**Exercise aim:** All of the data below is to be returned unaltered.

**Extracted data entries:**

[Start of section]

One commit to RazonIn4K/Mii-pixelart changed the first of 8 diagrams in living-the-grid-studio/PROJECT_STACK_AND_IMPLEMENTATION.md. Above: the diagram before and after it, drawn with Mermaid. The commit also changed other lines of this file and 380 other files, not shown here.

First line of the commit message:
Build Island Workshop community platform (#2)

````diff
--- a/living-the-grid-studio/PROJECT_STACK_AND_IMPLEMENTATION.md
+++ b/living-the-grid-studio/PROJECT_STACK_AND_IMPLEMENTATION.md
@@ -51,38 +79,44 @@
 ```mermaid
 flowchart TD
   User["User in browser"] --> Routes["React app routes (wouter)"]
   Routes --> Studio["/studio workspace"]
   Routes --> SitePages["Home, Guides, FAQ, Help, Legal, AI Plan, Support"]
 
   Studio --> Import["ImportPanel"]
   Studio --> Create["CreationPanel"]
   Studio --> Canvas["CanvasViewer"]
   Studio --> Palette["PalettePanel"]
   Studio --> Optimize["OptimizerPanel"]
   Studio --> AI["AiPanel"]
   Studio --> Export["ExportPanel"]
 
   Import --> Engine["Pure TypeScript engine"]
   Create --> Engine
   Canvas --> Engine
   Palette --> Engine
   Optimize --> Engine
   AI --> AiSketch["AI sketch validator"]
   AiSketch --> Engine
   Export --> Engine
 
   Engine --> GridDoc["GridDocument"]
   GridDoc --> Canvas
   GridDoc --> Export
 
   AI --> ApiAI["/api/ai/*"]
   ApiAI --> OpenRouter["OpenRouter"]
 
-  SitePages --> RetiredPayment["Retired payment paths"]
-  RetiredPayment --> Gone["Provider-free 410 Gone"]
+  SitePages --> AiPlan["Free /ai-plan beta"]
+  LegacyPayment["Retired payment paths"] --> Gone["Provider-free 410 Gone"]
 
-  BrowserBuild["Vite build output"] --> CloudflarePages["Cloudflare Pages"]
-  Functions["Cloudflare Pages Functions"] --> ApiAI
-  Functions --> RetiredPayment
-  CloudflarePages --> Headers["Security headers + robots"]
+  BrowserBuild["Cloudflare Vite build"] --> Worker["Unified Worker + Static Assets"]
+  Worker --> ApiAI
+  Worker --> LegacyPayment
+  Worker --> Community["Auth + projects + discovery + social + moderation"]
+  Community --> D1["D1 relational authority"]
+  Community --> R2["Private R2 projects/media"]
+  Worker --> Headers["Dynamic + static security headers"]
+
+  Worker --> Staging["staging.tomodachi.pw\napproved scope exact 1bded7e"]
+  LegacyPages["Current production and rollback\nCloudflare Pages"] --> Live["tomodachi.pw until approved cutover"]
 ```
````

[End of section]

**Answer:**
One commit to RazonIn4K/Mii-pixelart changed the first of 8 diagrams in living-the-grid-studio/PROJECT_STACK_AND_IMPLEMENTATION.md. Above: the diagram before and after it, drawn with Mermaid. The commit also changed other lines of this file and 380 other files, not shown here.

First line of the commit message:
Build Island Workshop community platform (#2)

````diff
--- a/living-the-grid-studio/PROJECT_STACK_AND_IMPLEMENTATION.md
+++ b/living-the-grid-studio/PROJECT_STACK_AND_IMPLEMENTATION.md
@@ -51,38 +79,44 @@
 ```mermaid
 flowchart TD
   User["User in browser"] --> Routes["React app routes (wouter)"]
   Routes --> Studio["/studio workspace"]
   Routes --> SitePages["Home, Guides, FAQ, Help, Legal, AI Plan, Support"]
 
   Studio --> Import["ImportPanel"]
   Studio --> Create["CreationPanel"]
   Studio --> Canvas["CanvasViewer"]
   Studio --> Palette["PalettePanel"]
   Studio --> Optimize["OptimizerPanel"]
   Studio --> AI["AiPanel"]
   Studio --> Export["ExportPanel"]
 
   Import --> Engine["Pure TypeScript engine"]
   Create --> Engine
   Canvas --> Engine
   Palette --> Engine
   Optimize --> Engine
   AI --> AiSketch["AI sketch validator"]
   AiSketch --> Engine
   Export --> Engine
 
   Engine --> GridDoc["GridDocument"]
   GridDoc --> Canvas
   GridDoc --> Export
 
   AI --> ApiAI["/api/ai/*"]
   ApiAI --> OpenRouter["OpenRouter"]
 
-  SitePages --> RetiredPayment["Retired payment paths"]
-  RetiredPayment --> Gone["Provider-free 410 Gone"]
+  SitePages --> AiPlan["Free /ai-plan beta"]
+  LegacyPayment["Retired payment paths"] --> Gone["Provider-free 410 Gone"]
 
-  BrowserBuild["Vite build output"] --> CloudflarePages["Cloudflare Pages"]
-  Functions["Cloudflare Pages Functions"] --> ApiAI
-  Functions --> RetiredPayment
-  CloudflarePages --> Headers["Security headers + robots"]
+  BrowserBuild["Cloudflare Vite build"] --> Worker["Unified Worker + Static Assets"]
+  Worker --> ApiAI
+  Worker --> LegacyPayment
+  Worker --> Community["Auth + projects + discovery + social + moderation"]
+  Community --> D1["D1 relational authority"]
+  Community --> R2["Private R2 projects/media"]
+  Worker --> Headers["Dynamic + static security headers"]
+
+  Worker --> Staging["staging.tomodachi.pw\napproved scope exact 1bded7e"]
+  LegacyPages["Current production and rollback\nCloudflare Pages"] --> Live["tomodachi.pw until approved cutover"]
 ```
````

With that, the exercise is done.